-- Opening Marker --
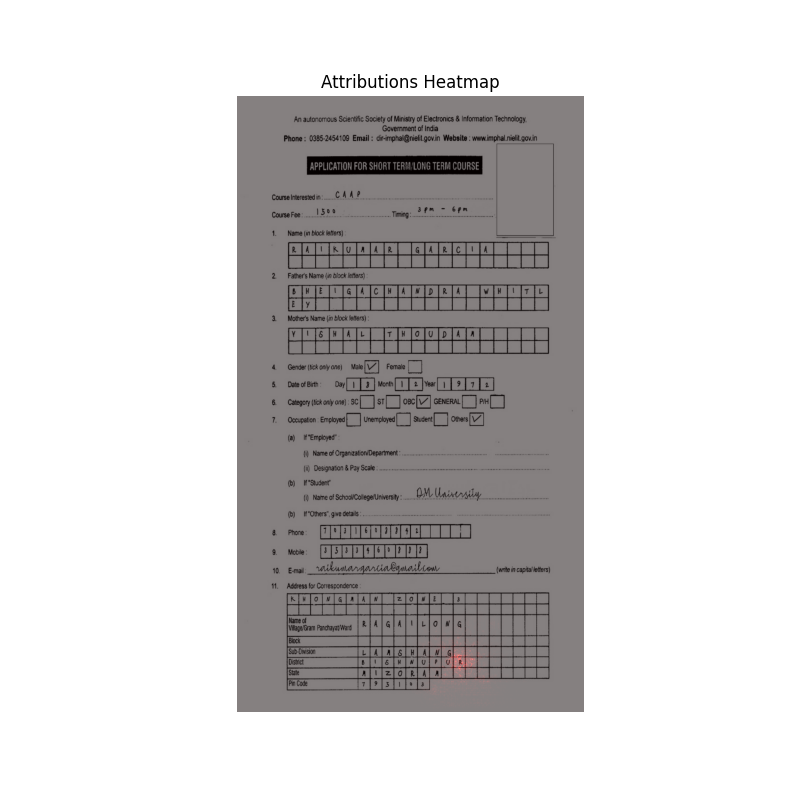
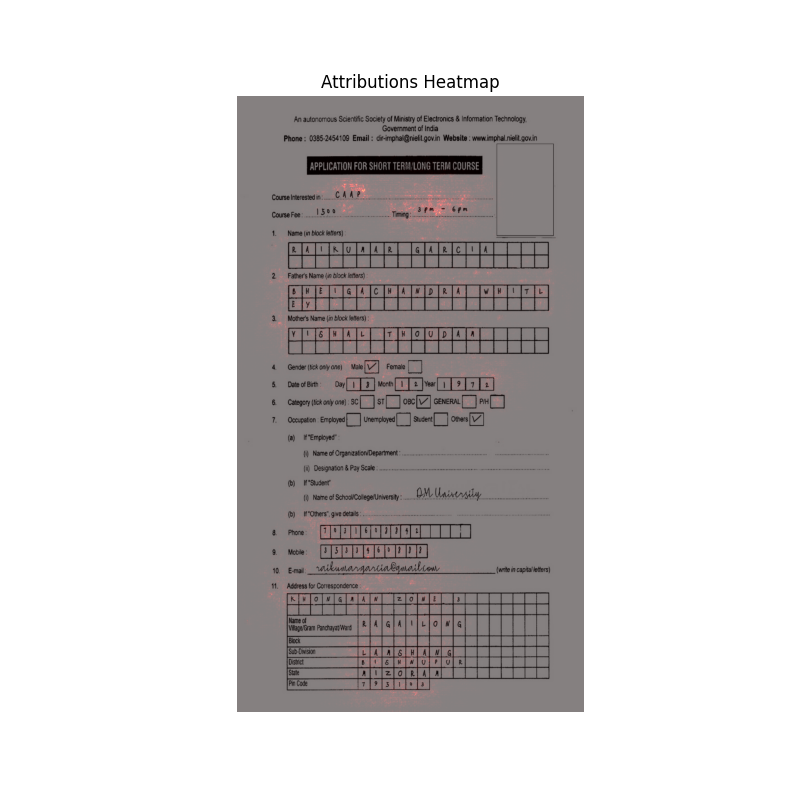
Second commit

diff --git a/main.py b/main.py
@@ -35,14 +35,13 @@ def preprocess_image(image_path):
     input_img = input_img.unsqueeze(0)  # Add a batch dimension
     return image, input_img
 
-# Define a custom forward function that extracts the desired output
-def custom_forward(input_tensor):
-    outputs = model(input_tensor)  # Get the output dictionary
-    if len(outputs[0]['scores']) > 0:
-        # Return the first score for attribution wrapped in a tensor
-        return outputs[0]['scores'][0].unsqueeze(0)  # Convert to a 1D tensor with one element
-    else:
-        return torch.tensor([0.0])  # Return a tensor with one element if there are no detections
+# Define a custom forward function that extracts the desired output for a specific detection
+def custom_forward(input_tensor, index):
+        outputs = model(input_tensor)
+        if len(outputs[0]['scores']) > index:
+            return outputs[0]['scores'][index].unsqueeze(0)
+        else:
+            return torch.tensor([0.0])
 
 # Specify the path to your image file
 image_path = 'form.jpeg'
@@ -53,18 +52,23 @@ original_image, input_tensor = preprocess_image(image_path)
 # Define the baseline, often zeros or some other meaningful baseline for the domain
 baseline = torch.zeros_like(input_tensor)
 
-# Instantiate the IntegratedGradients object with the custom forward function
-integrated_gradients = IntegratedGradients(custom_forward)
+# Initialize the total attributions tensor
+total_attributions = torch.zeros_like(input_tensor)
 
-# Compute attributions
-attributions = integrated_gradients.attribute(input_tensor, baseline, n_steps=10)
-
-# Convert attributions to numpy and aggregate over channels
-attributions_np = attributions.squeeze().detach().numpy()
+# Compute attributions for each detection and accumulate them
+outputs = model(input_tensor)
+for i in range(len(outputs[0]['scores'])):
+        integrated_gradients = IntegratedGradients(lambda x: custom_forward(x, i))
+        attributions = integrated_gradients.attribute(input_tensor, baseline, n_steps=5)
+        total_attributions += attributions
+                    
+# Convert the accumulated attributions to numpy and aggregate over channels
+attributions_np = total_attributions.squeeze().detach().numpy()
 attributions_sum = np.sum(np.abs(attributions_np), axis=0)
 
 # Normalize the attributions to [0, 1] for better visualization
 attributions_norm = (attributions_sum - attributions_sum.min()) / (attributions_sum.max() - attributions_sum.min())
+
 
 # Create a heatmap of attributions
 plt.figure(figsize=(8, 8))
-- Closing Marker --
■ **REQUIREMENT**
Across the records above, return every line that contains the word "scores".

■ **RESPONSE BELOW**
-    if len(outputs[0]['scores']) > 0:
-        return outputs[0]['scores'][0].unsqueeze(0)  # Convert to a 1D tensor with one element
+        if len(outputs[0]['scores']) > index:
+            return outputs[0]['scores'][index].unsqueeze(0)
+for i in range(len(outputs[0]['scores'])):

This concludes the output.